Rationale: The importance of well developed phonological awareness and the effect of poor phonological awareness skills on reading and spelling have long been recognised. However, a dearth of research exists regarding populations in multi-cultural, multi-lingual contexts both nationally and internationally. This issue is of particular importance in the South African context where many Black learners in the school setting have no other choice than English as the Language of Learning and Teaching (ELoLT). Aim: The purpose of the study was to explore the effect of a multi-cultural, multi-lingual context on the English phonological awareness skills of a group of Black Grade 4 learners in a primary school setting in South Africa.
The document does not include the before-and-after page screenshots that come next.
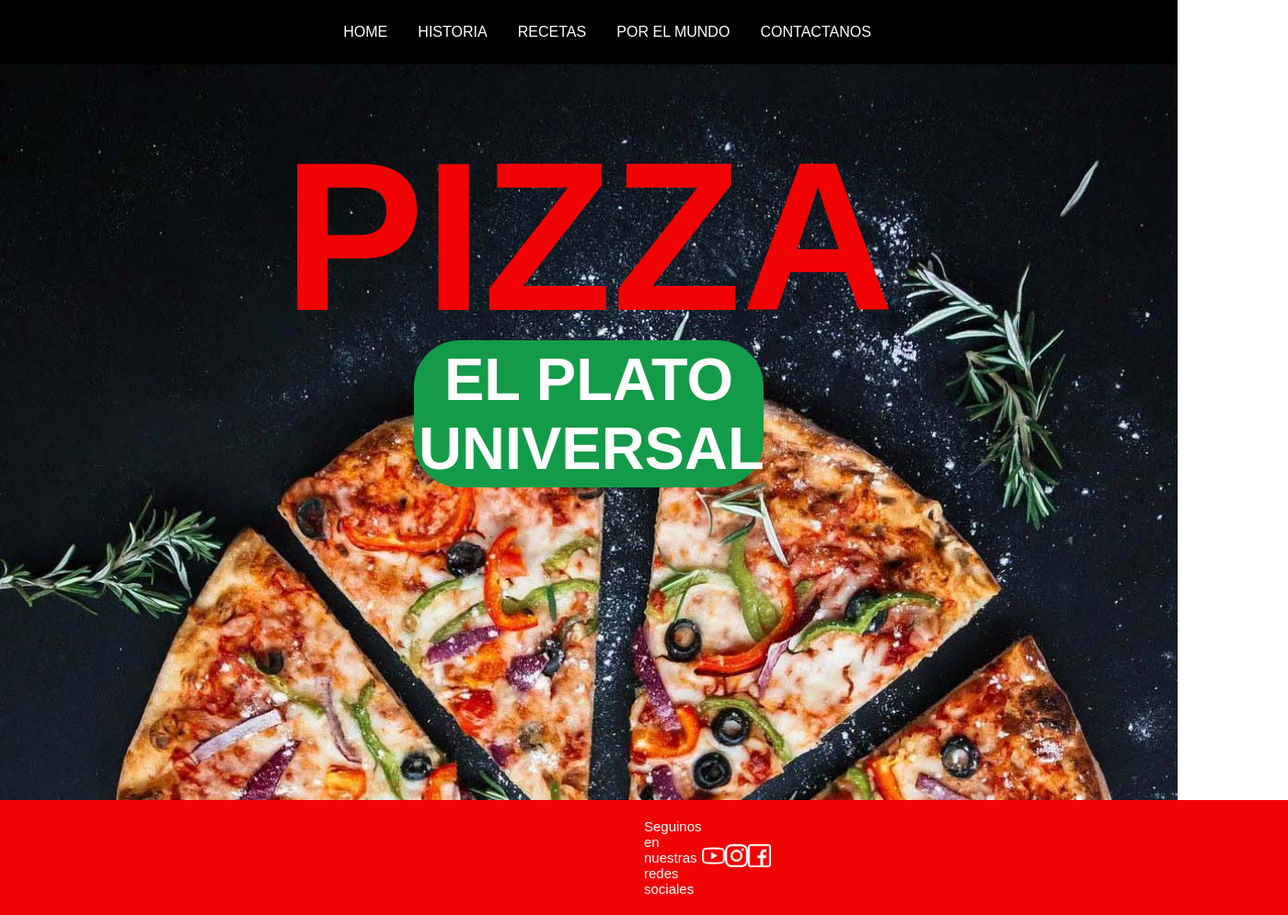
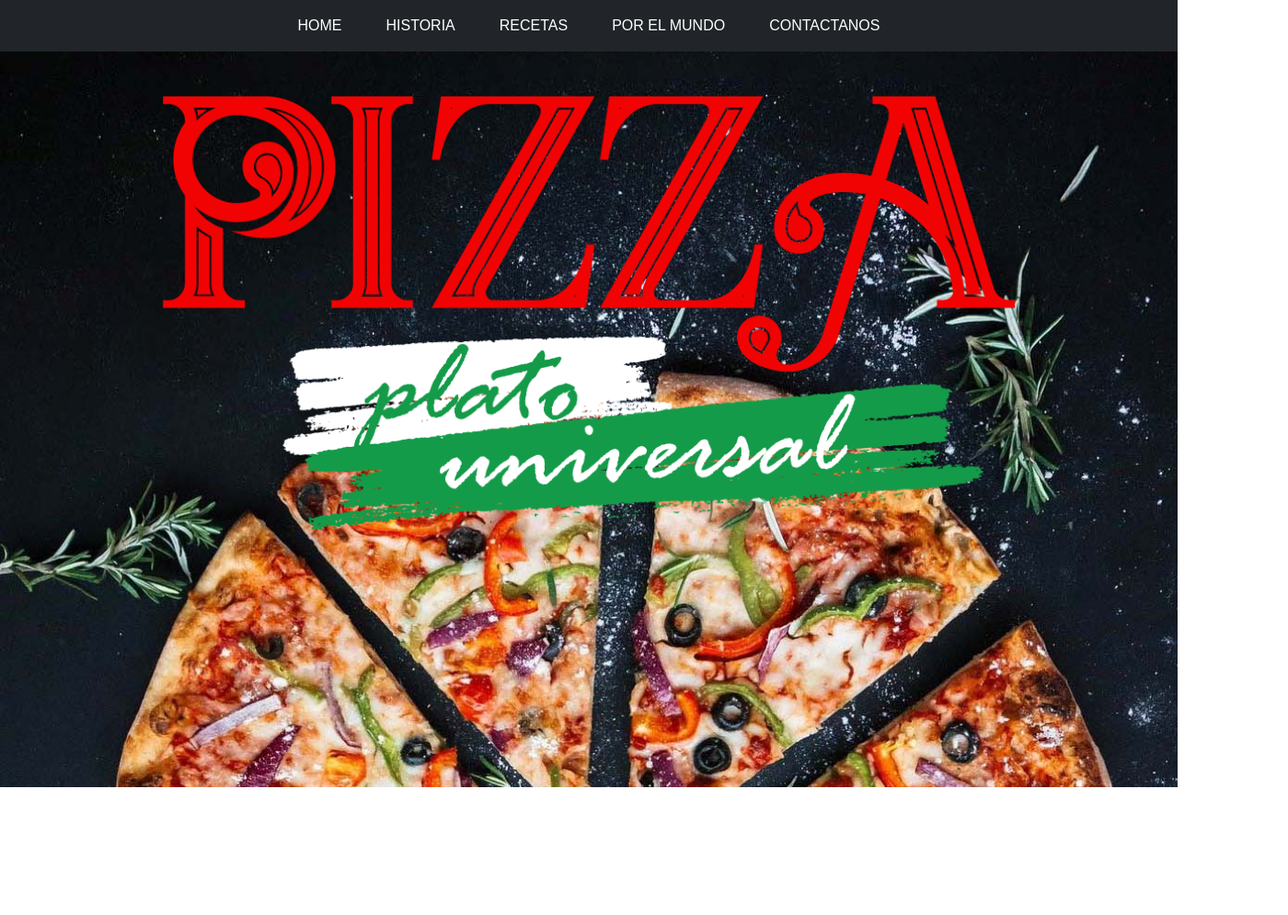
Before and after one commit to NataliaEspina/Pizza, a plain HTML site: page index.html in a window 1280 px wide. Shown: the whole page at 92% size, 1400 px wide, since content can reach past the window. After the commit the page ends 856 px from the top, so only its background shows below. Drawn offline with nearby package versions, Linux system fonts and the light colour scheme.

Commit message:
Modifiqué Index - Utilicé Bootstrap

```diff
--- a/index.html
+++ b/index.html
@@ -4,30 +4,49 @@
     <meta charset="UTF-8">
     <meta http-equiv="X-UA-Compatible" content="IE=edge">
     <meta name="viewport" content="width=device-width, initial-scale=1.0">
+    <!-- Bootstrap -->
+    <link href="https://cdn.jsdelivr.net/npm/bootstrap@5.1.3/dist/css/bootstrap.min.css" rel="stylesheet" integrity="sha384-1BmE4kWBq78iYhFldvKuhfTAU6auU8tT94WrHftjDbrCEXSU1oBoqyl2QvZ6jIW3" crossorigin="anonymous">
     <title>Pizza</title>
     <link rel="stylesheet" href="./styles/style.css">
 </head>
 <body>
-    <header>
-        <nav class="menu">
-            <ul class="menu__lista">
-                <li><a href="./index.html">Home</a></li>
-                <li><a href="./pages/historia.html">Historia</a></li>
-                <li><a href="./pages/recetas.html">Recetas</a></li>
-                <li><a href="./pages/porelmundo.html">Por el mundo</a></li>
-                <li><a href="./pages/contacto.html">Contactanos</a></li>
-            </ul>
-        </nav>
-    </header>
-    <main class="principal">
-        <h1 class="principal__titulo">Pizza</h1>
-        <h2 class="principal__subtitulo">El plato universal</h2>
-    </main>
-    <footer class="footer">
-        <p class="footer__texto">Seguinos en nuestras redes sociales</p>
-        <a href="https://www.youtube.com/"><img class="footer__redes" src="./resources/youtube.png" alt=""></a>
-        <a href="https://www.instagram.com/"><img class="footer__redes" src="./resources/instagram.png" alt=""></a>
-        <a href="https://es-la.facebook.com/"><img class="footer__redes" src="./resources/facebook.png" alt=""></a>
-    </footer>
+    <nav class="navbar navbar-expand-lg navbar-dark bg-dark">
+        <div class="container-fluid">
+            <button class="navbar-toggler" type="button" data-bs-toggle="collapse" data-bs-target="#navbarNav" aria-controls="navbarNav" aria-expanded="false" aria-label="Toggle navigation">
+                <span class="navbar-toggler-icon"></span>
+            </button>
+            <div class="collapse navbar-collapse" id="navbarNav">
+                <ul class="navbar-nav mx-auto">
+                    <li class="nav-item mx-3">
+                    <a class="nav-link active" aria-current="page" href="./index.html">Home</a>
+                    </li>
+                    <li class="nav-item mx-3">
+                        <a class="nav-link active" aria-current="page" href="./pages/historia.html">Historia</a>
+                    </li>
+                    <li class="nav-item mx-3">
+                        <a class="nav-link active" aria-current="page" href="./pages/recetas.html">Recetas</a>
+                    </li>
+                    <li class="nav-item mx-3">
+                        <a class="nav-link active" aria-current="page" href="./pages/porelmundo.html">Por el mundo</a>
+                    </li>
+                    <li class="nav-item mx-3">
+                        <a class="nav-link active" aria-current="page" href="./pages/contacto.html">Contactanos</a>
+                    </li>
+                </ul>
+            </div>
+        </div>
+    </nav>
+    <div id="imagen-fondo" class="bg-image" >
+        <div class="container">
+            <div class="row">
+                <div class="col-10 col-md8 mt-5 mx-auto">
+                    <img src="./resources/Título.png" class="img-fluid" alt="">
+                </div>
+            </div>
+        </div>
+    </div>
+
+
+    <script src="https://cdn.jsdelivr.net/npm/bootstrap@5.1.3/dist/js/bootstrap.bundle.min.js" integrity="sha384-ka7Sk0Gln4gmtz2MlQnikT1wXgYsOg+OMhuP+IlRH9sENBO0LRn5q+8nbTov4+1p" crossorigin="anonymous"></script>
 </body>
 </html>
--- a/styles/style.css
+++ b/styles/style.css
@@ -31,6 +31,15 @@ li a:hover{
     color: #F10303;
 }
 
+/* imagen-fondo Bootstrap */
+#imagen-fondo{
+    background-image: url(../resources/foto_principal_00.jpg);
+    background-position: center;
+    background-repeat: no-repeat;
+    background-size: cover;
+    height: 100vh;
+}
+
 /* MAIN index */
 .principal{
     background-image: url(../resources/foto_principal_00.jpg);
@@ -59,6 +68,23 @@ li a:hover{
     background-color: #149B49;
     border-radius: 50px;
     padding: 5px;
+}
+
+/* MAIN Bootstrap */
+#titulo{
+    font-family: 'Montserrat ExtraBold', sans-serif;
+    text-transform: uppercase;
+    color: #F10303;
+    text-align: center;
+}
+#subtitulo{
+    font-family: 'Montserrat Medium', sans-serif;
+    font-size: 65px;
+    text-transform: uppercase;
+    color: white;
+    text-align: center;
+    background-color: #149B49;
+    border-radius: 50px;
 }
 
 /* HISTORIA GRID */
```
Also changed, not shown: resources/Título.png (added).
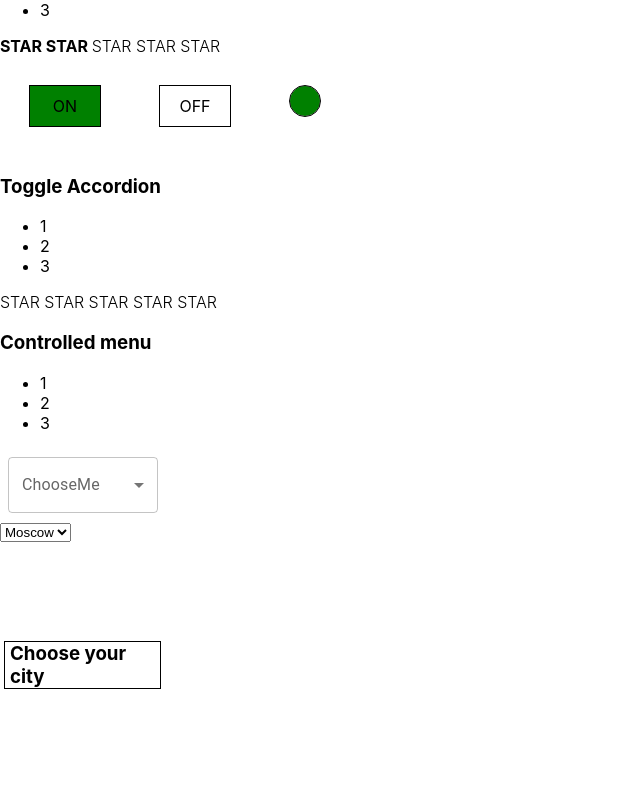
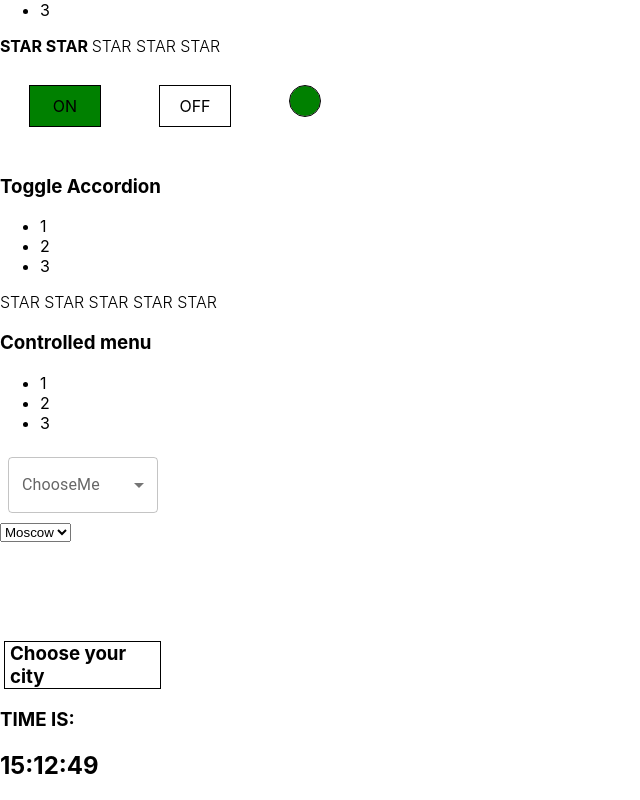
Before and after one commit to nimrab/todolist_easy, a React (Create React App) app: page / in a window 1280 px wide. Shown: the part 221-1021 px from the top of the page, without its empty margins (0-640 px from the left). Before the commit the page ends 929 px from the top, so only its background shows below. Built offline with nearby package versions, Linux system fonts and the light colour scheme.

Commit message:
added clock

```diff
--- a/src/App.tsx
+++ b/src/App.tsx
@@ -9,6 +9,7 @@ import {NewControlledAccordion} from "./components/Accordion/NewControlledAccord
 import {SelectAutoWidth} from "./components/Select/SelectAutoWidth";
 import {SelectChangeEvent} from "@mui/material/Select";
 import {CustomSelect} from "./components/Select/CustomSelect";
+import {Clock} from "./components/Clock/Clock";
 
 
 export type selectStateType = {
@@ -97,6 +98,8 @@ function App() {
 
             />
 
+            <Clock/>
+
         </>
     )
 }
--- /dev/null
+++ b/src/components/Clock/Clock.tsx
@@ -0,0 +1,46 @@
+import React, {useEffect, useState} from 'react';
+
+
+
+export const Clock = () => {
+
+    const [counter, setCounter] = useState<string>('0')
+
+
+
+    useEffect(() => {
+
+        setInterval(() => {
+
+            const date = new Date()
+            const hours = date.getHours()
+            const minutes = date.getMinutes()
+            const seconds = date.getSeconds()
+
+            setCounter(() => `${hours}:${minutes}:${seconds}`)
+            //setCounter(counter)
+            console.log(counter + 'rendered')
+        }, 1000)
+
+
+
+
+    },[])
+
+    return (
+        <div className="clock">
+
+
+            <div>
+
+                <h3>TIME IS:</h3>
+                <h2>{counter}</h2>
+
+            </div>
+
+
+
+        </div>
+    );
+
+};
```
Method: An exploratory, descriptive and contextual research design was implemented, which incorporated both quantitative and qualitative paradigms. An assessment battery consisting of formal and informal assessments was used to determine levels of development. The researcher endeavoured to find statistical correlations between the participants' phonological awareness skills on the one hand, and their phonological abilities, their expressive and receptive language abilities, and their reading and spelling abilities in ELoLT on the other. Participants: Fifteen Black Grade 4 learners, each with a Black language as mother tongue, who attended a mainstream school where English was the language of learning and teaching (ELoLT), participated in the study. The participants' ages ranged between 9 years 11 months, and 10 years 11 months. Results: The participants’ phonological abilities in English as LoLT showed that 47% of the participants produced the target consonants with a consonant approximation, and vowel approximations were produced by all of the participants in single words. All fifteen the participants’ expressive and receptive language abilities in English as their LoLT, were on a below-average level and their expressive language abilities were more advanced than their receptive language abilities. All the participants evidenced problems in terms of their phonological awareness skills. Based on the results obtained for reading decoding abilities, only one third of the participants could be considered to be readers of an average standard. The reading comprehension abilities of all the participants were on a lower level than those of first language speakers of Standard South African English. Furthermore, the participants’ spelling abilities in English as LoLT were not age-appropriate. Even though no significant correlation could be determined between the participants’ reading comprehension and phonological awareness skills (due to the fact that memory probably played a role in their reading comprehension), it was statistically determined that their poor phonological awareness skills could be associated with their below-average phonological, receptive and expressive language, reading decoding, and spelling abilities. Conclusions: The results of this research have implications for the role of speech-language therapists in terms of collaboration, prevention, assessment, and intervention where the development of these learners' phonological awareness skills is concerned. Clinical implications focus on the dissemination of information, therapy planning, and EAL learner support. The need for further research in this field is emphasised.
Dissertation (M (Communication Pathology))--University of Pretoria, 2007.